En el año 2010, el doctor Min-Ho Jung estableció en un artículo publicado en el American Journal of Orthodontics and Dentofacial Orthopedics (Volumen 138, Número 2, Páginas 160–166), titulado “Evaluation of the effects of malocclusion and orthodontic treatment on self-esteem in an adolescent population” la importancia de unos dientes alineados para la autoestima de los adolescentes, particularmente las niñas, que sufren más al tener unos dientes apiñados.
Esto, junto con la preferencia de los pacientes adolescentes por los alineadores transparentes frente a los tradicionales brackets, detectada por Daniel K. Walton et al ese mismo año en su artículo “Orthodontic appliance preferences of children and adolescents“, ha hecho que sean muchos los adolescentes y padres que se deciden por un tratamiento con Invisalign Teen.

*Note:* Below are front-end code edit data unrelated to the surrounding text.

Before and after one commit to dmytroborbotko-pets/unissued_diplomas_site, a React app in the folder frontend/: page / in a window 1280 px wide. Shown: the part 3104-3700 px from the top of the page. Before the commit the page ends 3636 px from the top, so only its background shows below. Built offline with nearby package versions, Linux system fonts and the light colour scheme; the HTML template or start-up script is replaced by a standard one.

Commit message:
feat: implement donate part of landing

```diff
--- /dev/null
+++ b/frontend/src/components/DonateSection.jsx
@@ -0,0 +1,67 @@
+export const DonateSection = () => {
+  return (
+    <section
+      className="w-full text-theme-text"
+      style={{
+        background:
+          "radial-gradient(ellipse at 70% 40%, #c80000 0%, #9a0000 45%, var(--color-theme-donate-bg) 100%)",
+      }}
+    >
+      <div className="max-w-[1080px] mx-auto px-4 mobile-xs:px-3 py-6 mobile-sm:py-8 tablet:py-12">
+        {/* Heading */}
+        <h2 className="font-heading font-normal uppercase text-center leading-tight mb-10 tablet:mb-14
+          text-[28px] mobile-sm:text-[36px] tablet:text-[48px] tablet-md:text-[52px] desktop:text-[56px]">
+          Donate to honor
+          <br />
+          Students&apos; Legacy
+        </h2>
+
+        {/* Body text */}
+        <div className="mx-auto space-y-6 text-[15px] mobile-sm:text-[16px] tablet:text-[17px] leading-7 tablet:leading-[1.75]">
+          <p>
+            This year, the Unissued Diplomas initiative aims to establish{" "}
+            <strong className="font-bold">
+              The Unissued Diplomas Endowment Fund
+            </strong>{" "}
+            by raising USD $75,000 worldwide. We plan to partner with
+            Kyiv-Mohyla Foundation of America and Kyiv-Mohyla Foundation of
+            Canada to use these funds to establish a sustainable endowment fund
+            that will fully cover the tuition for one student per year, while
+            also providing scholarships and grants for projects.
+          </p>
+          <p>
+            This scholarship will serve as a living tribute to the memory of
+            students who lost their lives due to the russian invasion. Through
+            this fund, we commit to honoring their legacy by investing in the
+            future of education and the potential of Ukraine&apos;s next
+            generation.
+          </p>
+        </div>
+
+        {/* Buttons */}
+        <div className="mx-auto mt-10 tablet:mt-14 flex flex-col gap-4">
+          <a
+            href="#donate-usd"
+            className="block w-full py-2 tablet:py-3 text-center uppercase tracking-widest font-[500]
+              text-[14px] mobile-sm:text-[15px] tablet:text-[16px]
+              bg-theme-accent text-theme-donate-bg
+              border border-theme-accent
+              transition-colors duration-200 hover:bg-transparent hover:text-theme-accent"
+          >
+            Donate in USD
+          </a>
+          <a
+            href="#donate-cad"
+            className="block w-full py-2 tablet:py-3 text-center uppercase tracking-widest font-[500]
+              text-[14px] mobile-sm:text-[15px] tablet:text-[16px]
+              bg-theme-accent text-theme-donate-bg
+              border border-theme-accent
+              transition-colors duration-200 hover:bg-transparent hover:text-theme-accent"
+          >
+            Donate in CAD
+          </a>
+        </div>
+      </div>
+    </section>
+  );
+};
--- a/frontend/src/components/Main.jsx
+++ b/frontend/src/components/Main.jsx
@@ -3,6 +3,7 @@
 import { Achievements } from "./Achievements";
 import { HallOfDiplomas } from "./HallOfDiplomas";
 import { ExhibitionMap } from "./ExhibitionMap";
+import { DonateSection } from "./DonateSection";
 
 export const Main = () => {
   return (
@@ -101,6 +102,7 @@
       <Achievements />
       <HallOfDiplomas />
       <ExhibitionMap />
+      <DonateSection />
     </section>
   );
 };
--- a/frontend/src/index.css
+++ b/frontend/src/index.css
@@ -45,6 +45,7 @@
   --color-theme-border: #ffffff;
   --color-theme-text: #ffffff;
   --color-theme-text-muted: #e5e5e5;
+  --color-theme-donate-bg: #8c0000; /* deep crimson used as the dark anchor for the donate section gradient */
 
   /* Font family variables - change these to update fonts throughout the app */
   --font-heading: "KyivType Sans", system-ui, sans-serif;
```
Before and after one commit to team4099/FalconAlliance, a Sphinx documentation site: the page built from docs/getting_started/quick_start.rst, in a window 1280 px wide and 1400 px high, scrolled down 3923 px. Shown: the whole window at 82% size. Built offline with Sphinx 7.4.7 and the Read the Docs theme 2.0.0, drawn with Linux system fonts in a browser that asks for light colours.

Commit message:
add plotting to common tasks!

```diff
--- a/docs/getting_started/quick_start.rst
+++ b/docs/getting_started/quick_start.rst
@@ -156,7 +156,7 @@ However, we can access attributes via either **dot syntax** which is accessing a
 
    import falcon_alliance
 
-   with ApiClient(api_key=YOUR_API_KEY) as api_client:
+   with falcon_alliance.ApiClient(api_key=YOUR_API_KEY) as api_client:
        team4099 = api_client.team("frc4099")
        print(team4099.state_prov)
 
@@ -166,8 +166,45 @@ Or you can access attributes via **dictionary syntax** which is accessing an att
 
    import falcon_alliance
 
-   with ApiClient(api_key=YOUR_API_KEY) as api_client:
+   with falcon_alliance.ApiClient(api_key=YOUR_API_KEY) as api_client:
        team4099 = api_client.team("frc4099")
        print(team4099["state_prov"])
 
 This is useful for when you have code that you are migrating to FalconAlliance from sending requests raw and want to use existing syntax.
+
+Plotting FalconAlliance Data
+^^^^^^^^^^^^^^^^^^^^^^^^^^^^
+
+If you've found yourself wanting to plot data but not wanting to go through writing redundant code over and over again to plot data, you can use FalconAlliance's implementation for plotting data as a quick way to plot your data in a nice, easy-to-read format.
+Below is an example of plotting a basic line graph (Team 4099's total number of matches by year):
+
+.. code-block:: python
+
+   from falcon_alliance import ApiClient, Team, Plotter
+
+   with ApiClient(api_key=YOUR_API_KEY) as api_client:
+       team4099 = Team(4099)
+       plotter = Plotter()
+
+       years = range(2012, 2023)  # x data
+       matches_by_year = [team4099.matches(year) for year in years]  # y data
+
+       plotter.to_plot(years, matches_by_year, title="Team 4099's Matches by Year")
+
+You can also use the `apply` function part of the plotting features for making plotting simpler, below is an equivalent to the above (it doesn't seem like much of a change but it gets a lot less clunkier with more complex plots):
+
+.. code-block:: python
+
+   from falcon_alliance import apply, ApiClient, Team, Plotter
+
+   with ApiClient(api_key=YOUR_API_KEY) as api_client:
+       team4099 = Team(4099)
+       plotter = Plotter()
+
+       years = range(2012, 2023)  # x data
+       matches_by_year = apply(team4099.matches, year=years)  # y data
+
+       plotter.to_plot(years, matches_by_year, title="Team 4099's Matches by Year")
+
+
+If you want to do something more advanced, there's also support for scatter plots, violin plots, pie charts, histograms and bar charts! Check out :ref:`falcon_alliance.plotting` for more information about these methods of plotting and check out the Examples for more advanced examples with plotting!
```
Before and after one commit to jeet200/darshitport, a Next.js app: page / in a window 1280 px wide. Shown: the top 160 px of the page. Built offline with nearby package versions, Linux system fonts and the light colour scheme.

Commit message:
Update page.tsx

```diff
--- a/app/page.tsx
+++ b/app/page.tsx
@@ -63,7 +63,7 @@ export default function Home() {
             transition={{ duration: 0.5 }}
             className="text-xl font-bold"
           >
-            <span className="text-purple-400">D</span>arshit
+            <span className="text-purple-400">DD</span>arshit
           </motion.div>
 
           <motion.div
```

En base a esto, en muchos casos los padres encuentran más sencillo plantear a sus hijos la necesidad de resolver una maloclusión mediante técnicas de ortodoncia transparente como Invisalign, mientras el ortodoncista consigue además que su higiene sea más adecuada que cuando llevan brackets, puesto que la limpieza de los dientes es más cómoda.
Evaluation of the effects of malocclusion and orthodontic treatment on self-esteem in an adolescent population.
The purpose of this study was to evaluate the effects of malocclusion and orthodontic treatment on adolescent self-esteem.
A total of 4509 middle school students were clinically evaluated for dental crowding. Lip protrusion was also measured with a specially designed ruler. Rosenberg’s self-esteem scale was used to determine each subject’s level of self-esteem.
The results showed that sex played a role in the relationship between self-esteem and malocclusion. For the girls, crowding of the anterior teeth had significant effects on their self-esteem; however, there was no significant difference in the boys’ self-esteem. After fixed orthodontic treatment, the girls had higher self-esteem than the untreated malocclusion group. Girls with an ideal profile and good tooth alignment also showed higher self-esteem than students with crowding or protrusion.
This clinical study proved that malocclusion and fixed orthodontic treatment can affect self-esteem in adolescent girls.
Orthodontic appliance preferences of children and adolescents.
Although attractiveness and acceptability of orthodontic appliances have been rated by adults for themselves and for adolescents, children and adolescents have not provided any substantial data. The objective of this study was to evaluate preferences and acceptability of orthodontic appliances in children and adolescents.
Images of orthodontic appliances previously captured and standardized were selected and incorporated into a computer-based survey. Additional images of shaped brackets and colored elastomeric ties, as well as discolored clear elastomeric ties, were captured and incorporated onto existing survey images with Photoshop (Adobe, San Jose, Calif). The survey displayed 12 orthodontic appliance variations to 139 children in 3 age groups: 9 to 11 years (n = 45), 12 to 14 years (n = 49), and 15 to 17 years (n = 45). The subjects rated each image for attractiveness and acceptability. All images were displayed and rated twice to assess rater reliability.
Overall reliability ratings were r = 0.74 for attractiveness and k = 0.66 for acceptability. There were significant differences in bracket attractiveness and acceptability in each age group. The highest-rated appliances were clear aligners, twin brackets with colored ties, and shaped brackets with and without colored ties. Colored elastomeric ties improved attractiveness significantly over brackets without colored ties for children in the 12-to-14 year group. There was a tendency for older subjects to rate clear orthodontic appliances higher than did younger subjects. Ceramic brackets with discolored ties tended to be rated lower than ceramic brackets with new ties and scored lowest in acceptability and attractiveness in all age groups. Girls rated shaped brackets significantly higher than did boys.
Children’s preferences for orthodontic appliances differ by age and sex. Child and adolescent preferences differ from adult preferences.